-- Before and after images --

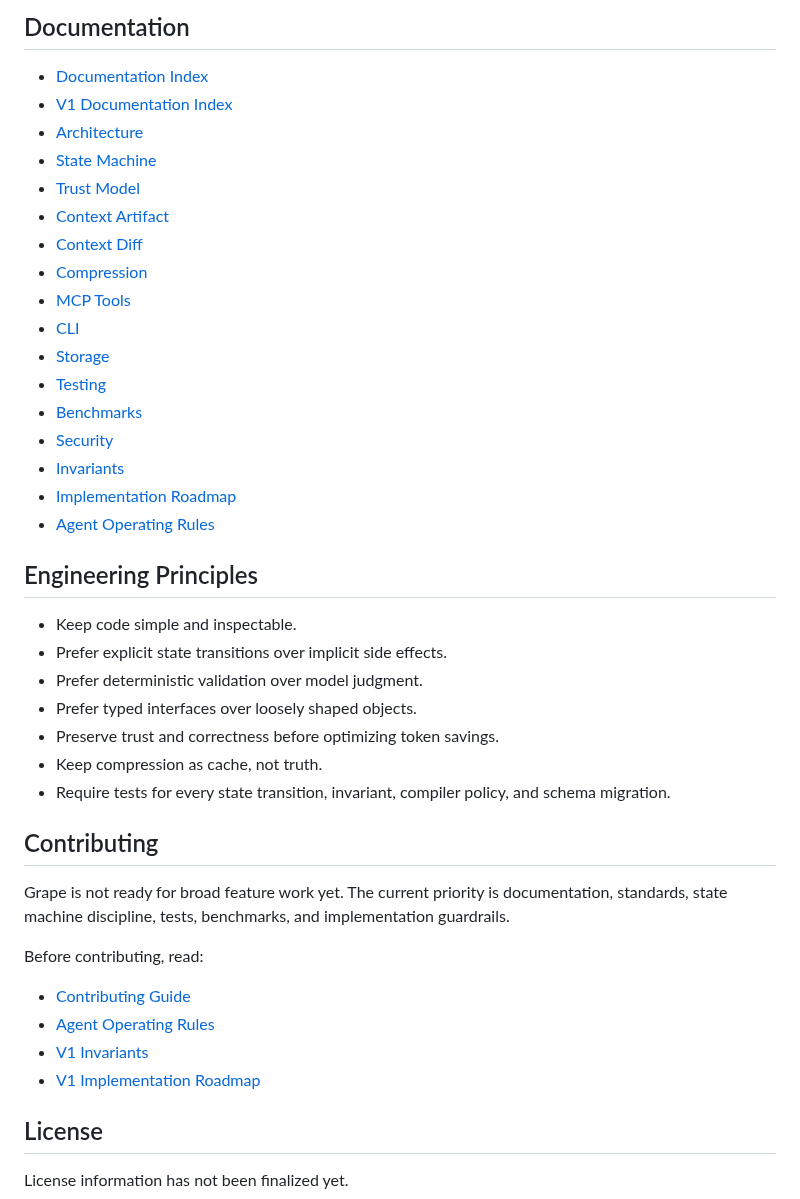
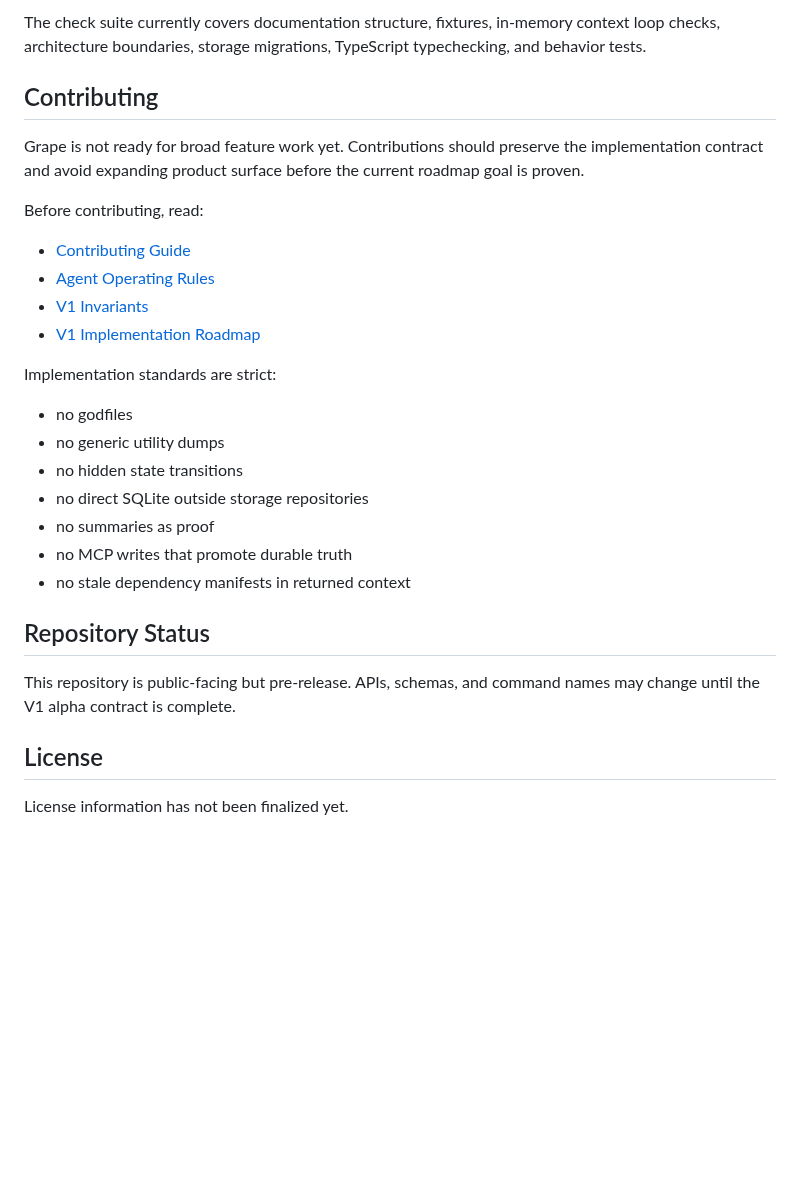
Before and after one commit to gael55x/Grape, a Markdown page: README.md, the part around one of its changes. Rendered like a GitHub page; blank space fills up the shorter version.

```diff
--- a/README.md
+++ b/README.md
@@ -154,37 +205,9 @@ V1 does not aim to be:
 
-## Documentation
-
-- [Documentation Index](docs/README.md)
-- [V1 Documentation Index](docs/v1/README.md)
-- [Architecture](docs/v1/architecture/overview.md)
-- [State Machine](docs/v1/architecture/state-machine.md)
-- [Trust Model](docs/v1/core/trust-model.md)
-- [Context Artifact](docs/v1/contracts/context-artifact.md)
-- [Context Diff](docs/v1/contracts/context-diff.md)
-- [Compression](docs/v1/core/compression.md)
-- [MCP Tools](docs/v1/interfaces/mcp-tools.md)
-- [CLI](docs/v1/interfaces/cli.md)
-- [Storage](docs/v1/core/storage.md)
-- [Testing](docs/v1/quality/testing.md)
-- [Benchmarks](docs/v1/quality/benchmarks.md)
-- [Security](docs/v1/core/security.md)
-- [Invariants](docs/v1/architecture/invariants.md)
-- [Implementation Roadmap](docs/v1/planning/implementation-roadmap.md)
-- [Agent Operating Rules](AGENTS.md)
-
-## Engineering Principles
-
-- Keep code simple and inspectable.
-- Prefer explicit state transitions over implicit side effects.
-- Prefer deterministic validation over model judgment.
-- Prefer typed interfaces over loosely shaped objects.
-- Preserve trust and correctness before optimizing token savings.
-- Keep compression as cache, not truth.
-- Require tests for every state transition, invariant, compiler policy, and schema migration.
+The check suite currently covers documentation structure, fixtures, in-memory context loop checks, architecture boundaries, storage migrations, TypeScript typechecking, and behavior tests.
 
 ## Contributing
 
-Grape is not ready for broad feature work yet. The current priority is documentation, standards, state machine discipline, tests, benchmarks, and implementation guardrails.
+Grape is not ready for broad feature work yet. Contributions should preserve the implementation contract and avoid expanding product surface before the current roadmap goal is proven.
 
 Before contributing, read:
 
@@ -193,6 +216,20 @@ Before contributing, read:
 - [V1 Invariants](docs/v1/architecture/invariants.md)
 - [V1 Implementation Roadmap](docs/v1/planning/implementation-roadmap.md)
 
+Implementation standards are strict:
+
+- no godfiles
+- no generic utility dumps
+- no hidden state transitions
+- no direct SQLite outside storage repositories
+- no summaries as proof
+- no MCP writes that promote durable truth
+- no stale dependency manifests in returned context
+
+## Repository Status
+
+This repository is public-facing but pre-release. APIs, schemas, and command names may change until the V1 alpha contract is complete.
+
 ## License
 
 License information has not been finalized yet.
```
Also changed, not shown: other parts of README.md (+130 -79 lines), docs/assets/grape.png (added).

-- TASK TO CARRY OUT --
Filter the records, keeping only lines that contain "interfaces", and show those lines.

-- RESPONSE TO THE TASK --
-- [MCP Tools](docs/v1/interfaces/mcp-tools.md)
-- [CLI](docs/v1/interfaces/cli.md)
-- Prefer typed interfaces over loosely shaped objects.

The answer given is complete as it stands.